Look through the material below and return every line that contains "pages".

BEGIN

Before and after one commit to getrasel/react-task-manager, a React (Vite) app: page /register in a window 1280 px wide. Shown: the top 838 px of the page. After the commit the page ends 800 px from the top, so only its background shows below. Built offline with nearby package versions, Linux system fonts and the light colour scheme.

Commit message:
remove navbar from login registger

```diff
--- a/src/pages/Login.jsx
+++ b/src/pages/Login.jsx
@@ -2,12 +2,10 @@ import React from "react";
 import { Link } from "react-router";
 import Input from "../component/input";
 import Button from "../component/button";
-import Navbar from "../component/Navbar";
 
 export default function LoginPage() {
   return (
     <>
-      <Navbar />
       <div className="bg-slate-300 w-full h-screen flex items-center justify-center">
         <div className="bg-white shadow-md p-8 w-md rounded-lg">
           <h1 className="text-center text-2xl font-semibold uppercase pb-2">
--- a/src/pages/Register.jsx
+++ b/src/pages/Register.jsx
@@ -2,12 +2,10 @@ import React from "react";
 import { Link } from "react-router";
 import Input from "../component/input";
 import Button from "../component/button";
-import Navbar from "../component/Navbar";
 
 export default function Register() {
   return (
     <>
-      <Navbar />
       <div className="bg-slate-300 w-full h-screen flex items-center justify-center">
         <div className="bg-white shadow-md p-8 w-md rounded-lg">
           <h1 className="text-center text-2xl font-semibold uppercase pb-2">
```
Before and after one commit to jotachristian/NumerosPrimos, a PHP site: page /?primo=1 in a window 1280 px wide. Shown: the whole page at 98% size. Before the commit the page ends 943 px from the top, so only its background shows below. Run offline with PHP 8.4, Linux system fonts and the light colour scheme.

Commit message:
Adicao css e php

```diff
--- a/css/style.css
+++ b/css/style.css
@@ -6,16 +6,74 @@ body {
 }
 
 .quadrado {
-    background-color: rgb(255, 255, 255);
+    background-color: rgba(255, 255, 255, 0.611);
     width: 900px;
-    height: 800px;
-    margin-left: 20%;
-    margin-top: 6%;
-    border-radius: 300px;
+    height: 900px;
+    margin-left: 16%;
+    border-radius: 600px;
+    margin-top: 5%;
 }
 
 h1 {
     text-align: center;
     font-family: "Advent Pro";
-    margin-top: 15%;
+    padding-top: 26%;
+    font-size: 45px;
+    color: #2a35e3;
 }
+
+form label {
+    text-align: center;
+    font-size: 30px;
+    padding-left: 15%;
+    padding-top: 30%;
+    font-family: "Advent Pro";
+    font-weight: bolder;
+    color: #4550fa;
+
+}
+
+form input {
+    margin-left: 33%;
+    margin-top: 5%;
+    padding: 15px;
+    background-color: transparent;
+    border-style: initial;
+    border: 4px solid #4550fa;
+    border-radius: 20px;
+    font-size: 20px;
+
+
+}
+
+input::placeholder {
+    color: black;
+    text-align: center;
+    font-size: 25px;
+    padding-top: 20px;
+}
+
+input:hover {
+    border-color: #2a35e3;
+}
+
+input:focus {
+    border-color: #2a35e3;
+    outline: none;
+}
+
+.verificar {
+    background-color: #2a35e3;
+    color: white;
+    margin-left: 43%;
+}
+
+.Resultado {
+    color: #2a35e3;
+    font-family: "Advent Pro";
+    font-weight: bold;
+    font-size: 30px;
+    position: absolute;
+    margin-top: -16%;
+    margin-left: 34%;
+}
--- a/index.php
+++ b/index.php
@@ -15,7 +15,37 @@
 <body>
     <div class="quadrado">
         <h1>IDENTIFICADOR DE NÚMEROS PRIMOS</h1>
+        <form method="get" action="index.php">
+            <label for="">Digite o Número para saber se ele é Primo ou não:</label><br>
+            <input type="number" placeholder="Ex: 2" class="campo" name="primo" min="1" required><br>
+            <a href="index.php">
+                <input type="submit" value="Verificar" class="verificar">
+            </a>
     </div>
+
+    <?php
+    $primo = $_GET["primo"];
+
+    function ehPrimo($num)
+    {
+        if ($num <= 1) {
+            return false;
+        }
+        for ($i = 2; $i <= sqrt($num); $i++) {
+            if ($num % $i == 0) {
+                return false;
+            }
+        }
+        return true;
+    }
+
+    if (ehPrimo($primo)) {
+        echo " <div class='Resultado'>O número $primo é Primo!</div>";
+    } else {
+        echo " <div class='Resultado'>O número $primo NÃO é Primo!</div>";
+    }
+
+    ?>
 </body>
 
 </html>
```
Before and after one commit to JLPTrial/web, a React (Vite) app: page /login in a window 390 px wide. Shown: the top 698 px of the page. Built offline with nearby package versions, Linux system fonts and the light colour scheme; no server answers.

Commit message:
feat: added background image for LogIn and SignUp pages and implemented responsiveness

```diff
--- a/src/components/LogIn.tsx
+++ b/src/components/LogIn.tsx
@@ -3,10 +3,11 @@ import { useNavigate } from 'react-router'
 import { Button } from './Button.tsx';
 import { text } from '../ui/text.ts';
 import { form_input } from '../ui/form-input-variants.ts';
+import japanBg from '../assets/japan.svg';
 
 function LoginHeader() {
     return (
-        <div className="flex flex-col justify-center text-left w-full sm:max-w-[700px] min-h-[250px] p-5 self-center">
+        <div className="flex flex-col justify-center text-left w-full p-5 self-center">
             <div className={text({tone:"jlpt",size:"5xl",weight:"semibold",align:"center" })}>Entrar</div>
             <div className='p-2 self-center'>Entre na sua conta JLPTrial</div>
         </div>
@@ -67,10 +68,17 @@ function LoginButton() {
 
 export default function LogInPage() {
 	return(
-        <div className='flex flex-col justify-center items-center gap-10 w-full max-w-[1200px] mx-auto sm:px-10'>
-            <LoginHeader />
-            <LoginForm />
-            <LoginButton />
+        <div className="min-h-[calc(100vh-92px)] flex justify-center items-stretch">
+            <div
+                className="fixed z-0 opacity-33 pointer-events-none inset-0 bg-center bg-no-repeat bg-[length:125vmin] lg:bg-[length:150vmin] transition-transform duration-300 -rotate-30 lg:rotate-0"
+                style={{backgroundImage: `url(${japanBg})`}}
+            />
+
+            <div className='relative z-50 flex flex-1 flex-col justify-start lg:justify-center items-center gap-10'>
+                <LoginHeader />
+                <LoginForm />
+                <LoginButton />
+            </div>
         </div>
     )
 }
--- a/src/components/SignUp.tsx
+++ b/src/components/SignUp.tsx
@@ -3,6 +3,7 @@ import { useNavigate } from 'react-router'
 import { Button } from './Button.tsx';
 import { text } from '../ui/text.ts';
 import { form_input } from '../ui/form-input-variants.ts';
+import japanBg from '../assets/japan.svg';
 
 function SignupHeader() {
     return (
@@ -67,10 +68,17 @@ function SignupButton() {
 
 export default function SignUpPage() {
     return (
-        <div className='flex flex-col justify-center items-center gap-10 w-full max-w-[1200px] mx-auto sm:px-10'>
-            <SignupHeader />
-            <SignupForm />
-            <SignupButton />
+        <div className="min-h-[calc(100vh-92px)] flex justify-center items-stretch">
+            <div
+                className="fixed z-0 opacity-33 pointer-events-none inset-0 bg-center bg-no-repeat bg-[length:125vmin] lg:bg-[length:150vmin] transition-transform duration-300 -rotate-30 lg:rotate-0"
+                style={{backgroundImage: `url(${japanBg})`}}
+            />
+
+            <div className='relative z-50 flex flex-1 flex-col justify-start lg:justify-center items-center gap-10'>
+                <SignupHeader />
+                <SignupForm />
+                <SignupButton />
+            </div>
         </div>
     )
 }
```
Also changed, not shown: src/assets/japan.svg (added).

END

**OUTPUT FOR THIS EXERCISE:**
--- a/src/pages/Login.jsx
+++ b/src/pages/Login.jsx
--- a/src/pages/Register.jsx
+++ b/src/pages/Register.jsx
feat: added background image for LogIn and SignUp pages and implemented responsiveness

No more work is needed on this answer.